§ What you will do: Please write out the data that follows, word for word.
== Segment start ==
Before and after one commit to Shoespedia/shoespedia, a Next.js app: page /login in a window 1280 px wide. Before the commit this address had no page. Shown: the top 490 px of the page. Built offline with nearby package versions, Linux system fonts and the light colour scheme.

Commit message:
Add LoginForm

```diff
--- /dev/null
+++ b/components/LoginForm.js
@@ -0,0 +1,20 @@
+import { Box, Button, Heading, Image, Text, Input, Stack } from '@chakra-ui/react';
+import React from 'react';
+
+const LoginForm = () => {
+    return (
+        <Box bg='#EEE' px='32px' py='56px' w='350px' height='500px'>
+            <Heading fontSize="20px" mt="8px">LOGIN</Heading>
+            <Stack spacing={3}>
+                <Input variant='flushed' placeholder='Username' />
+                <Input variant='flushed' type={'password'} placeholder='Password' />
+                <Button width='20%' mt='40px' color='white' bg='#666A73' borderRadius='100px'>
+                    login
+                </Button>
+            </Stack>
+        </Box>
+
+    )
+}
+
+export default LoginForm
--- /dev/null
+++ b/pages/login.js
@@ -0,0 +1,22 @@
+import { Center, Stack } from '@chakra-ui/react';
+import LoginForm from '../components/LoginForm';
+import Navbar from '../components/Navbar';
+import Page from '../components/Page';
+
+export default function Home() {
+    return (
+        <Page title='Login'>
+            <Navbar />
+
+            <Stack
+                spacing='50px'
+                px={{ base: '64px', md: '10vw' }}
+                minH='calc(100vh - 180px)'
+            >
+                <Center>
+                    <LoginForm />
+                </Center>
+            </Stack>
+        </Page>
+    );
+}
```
== Segment end ==
§ Exercise result:
Before and after one commit to Shoespedia/shoespedia, a Next.js app: page /login in a window 1280 px wide. Before the commit this address had no page. Shown: the top 490 px of the page. Built offline with nearby package versions, Linux system fonts and the light colour scheme.

Commit message:
Add LoginForm

```diff
--- /dev/null
+++ b/components/LoginForm.js
@@ -0,0 +1,20 @@
+import { Box, Button, Heading, Image, Text, Input, Stack } from '@chakra-ui/react';
+import React from 'react';
+
+const LoginForm = () => {
+    return (
+        <Box bg='#EEE' px='32px' py='56px' w='350px' height='500px'>
+            <Heading fontSize="20px" mt="8px">LOGIN</Heading>
+            <Stack spacing={3}>
+                <Input variant='flushed' placeholder='Username' />
+                <Input variant='flushed' type={'password'} placeholder='Password' />
+                <Button width='20%' mt='40px' color='white' bg='#666A73' borderRadius='100px'>
+                    login
+                </Button>
+            </Stack>
+        </Box>
+
+    )
+}
+
+export default LoginForm
--- /dev/null
+++ b/pages/login.js
@@ -0,0 +1,22 @@
+import { Center, Stack } from '@chakra-ui/react';
+import LoginForm from '../components/LoginForm';
+import Navbar from '../components/Navbar';
+import Page from '../components/Page';
+
+export default function Home() {
+    return (
+        <Page title='Login'>
+            <Navbar />
+
+            <Stack
+                spacing='50px'
+                px={{ base: '64px', md: '10vw' }}
+                minH='calc(100vh - 180px)'
+            >
+                <Center>
+                    <LoginForm />
+                </Center>
+            </Stack>
+        </Page>
+    );
+}
```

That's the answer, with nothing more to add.